I’m a .NET-Guy. Yeah, some of you might not like that, but hey – I really love using C#. I was pretty excited when I noticed that the BlinkStick – Application was written in C# AND GPL’ed.

I took all the guts that are necessary to talk to the BlinkStick and worked out a stripped down demo application. And then, there was light. 😉

First Test

Afterwards, I thought about how one might manage to get the states of the projects out of Hudson. Fortunately, Hudson offers a feed with the last build states of all projects in a view. So I created a view with all my projects, accessing the latest-Feed.

I wanted the stick to glow like every 30 or something minutes in green, if everything is alright. It should, however, glow red if a built failed. The stick does this now by pulsing four times red, then waiting for the time that is set in the settings, and pulsing again four times, and so on… The stick pulses blue, if the server is not reachable.

Finally, it was like some hours where I build the application which resides in the system tray and offers a settings dialog, in which you can set the uri for the feed, the brightness of the stick and the timings for certain settings.

hudsonBeaconSettings

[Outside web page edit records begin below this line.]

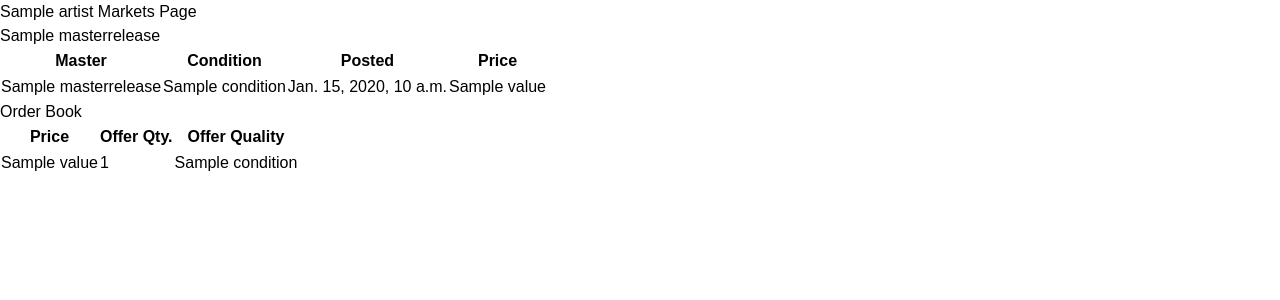
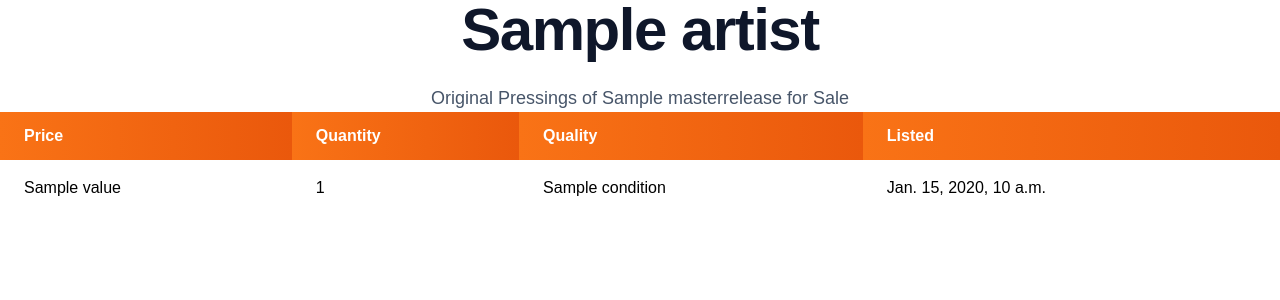
Before and after one commit to mikeygough/discogskiii-django, a Django app: template discogskiii/firstapp/templates/firstapp/release_market.html in a window 1280 px wide. Shown: the top 300 px of the page. Run offline with Django 4.2, Linux system fonts and the light colour scheme; tables that the repository leaves empty hold one stand-in row (values such as "Sample post"); the template is opened without the code that fills it: values that come from a table or form of the project are taken from there, most other values are stand-ins (such as "Sample title", 1, 10 or a date in 2020); some web fonts are replaced.

Commit message:
redesign release market page

```diff
--- a/discogskiii/firstapp/templates/firstapp/release_market.html
+++ b/discogskiii/firstapp/templates/firstapp/release_market.html
@@ -2,42 +2,29 @@
 
 {% block body %}
     <body>
-        <h1>{{ artist }} Markets Page</h1>
-        <h1>{{ master_release.title }}</h1>
+        <h1 class="text-slate-900 font-extrabold text-4xl sm:text-5xl lg:text-6xl tracking-tight text-center text-black">{{ artist }}</h1>
+        <p class="mt-6 text-lg text-slate-600 text-center max-w-3xl mx-auto dark:text-slate-400">Original Pressings of {{ master_release.title}} for Sale</p>
 
-        <table>
+        <table class="w-full border-collapse">
+            <thead>
               <tr>
-                <th>Master</th>
-                <th id="condition">Condition</th>
-                <th id="posted">Posted</th>
-                <th id="price">Price</th>
+                <th class="px-6 py-3 text-left bg-gradient-to-r from-orange-500 to-orange-600 text-white">Price</th>
+                <th class="px-6 py-3 text-left bg-gradient-to-r from-orange-500 to-orange-600 text-white">Quantity</th>
+                <th class="px-6 py-3 text-left bg-gradient-to-r from-orange-500 to-orange-600 text-white">Quality</th>
+                <th class="px-6 py-3 text-left bg-gradient-to-r from-orange-500 to-orange-600 text-white">Listed</th>
               </tr>
+            </thead>
+            <tbody>
               {% for listing in marketplace_listings %}
-            <tr>
-                <td><a href={{listing.uri}} target="_blank" rel="noopener noreferrer">{{ master_release.title }}</a></td>
-                <td id="condition">{{ listing.condition }}</td>
-                <td id="posted">{{ listing.posted }}</td>
-                <td id="price">{{ listing.price.value }}</td>
+                <tr class="hover:bg-gray-100">
+                    <td class="px-6 py-4 whitespace-nowrap">{{ listing.price.value }}</td>
+                    <td class="px-6 py-4 whitespace-nowrap">1</td>
+                    <td class="px-6 py-4 whitespace-nowrap">{{ listing.condition }}</td>
+                    <td class="px-6 py-4 whitespace-nowrap">{{ listing.posted }}</td>
                 </tr>
+                </tbody>
               {% endfor %}
           </table>
 
-        <h3>Order Book</h3>
-        <table>
-            <tr>
-                <th id="price">Price</th>
-                <th id="offer-qty">Offer Qty.</th>
-                <th id="offer-quality">Offer Quality</th>
-            </tr>
-            {% for listing in marketplace_listings %}
-            <tr>
-                <td id="price">{{ listing.price.value }}</td>
-                <td id="offer-qty">1</td>
-                <td id="offer-quality">{{ listing.condition }}</td>
-            </tr>
-            {% endfor %}
-        </table>
-
-
     </body>
 {% endblock %}
--- a/discogskiii/static/css/output.css
+++ b/discogskiii/static/css/output.css
@@ -746,6 +746,11 @@ video {
   background-color: rgb(0 0 0 / var(--tw-bg-opacity));
 }
 
+.hover\:bg-gray-100:hover {
+  --tw-bg-opacity: 1;
+  background-color: rgb(243 244 246 / var(--tw-bg-opacity));
+}
+
 .hover\:from-orange-400:hover {
   --tw-gradient-from: #fb923c var(--tw-gradient-from-position);
   --tw-gradient-to: rgb(251 146 60 / 0) var(--tw-gradient-to-position);
```
Lines whose indentation alone changed are shown as unchanged.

The application itself might be buggy, as it was written in a few hours without much of testing.

All in all, it was a fun project, and I’ll might be updating it from time to time. If you want, feel free to get a BlinkStick, fork the project on github and build your own HudsonBeacon. 😉

Last but not least, I made a small video with the different states:

P.S.: This project was build with extensibility in mind. In fact, it’s written against interfaces. So, you might exchange the Hudson stuff for a system of your choice. It’s up to you. 😉

Links

The Project on GitHub: The HudsonBeacon
The Hardware: The BlinkStick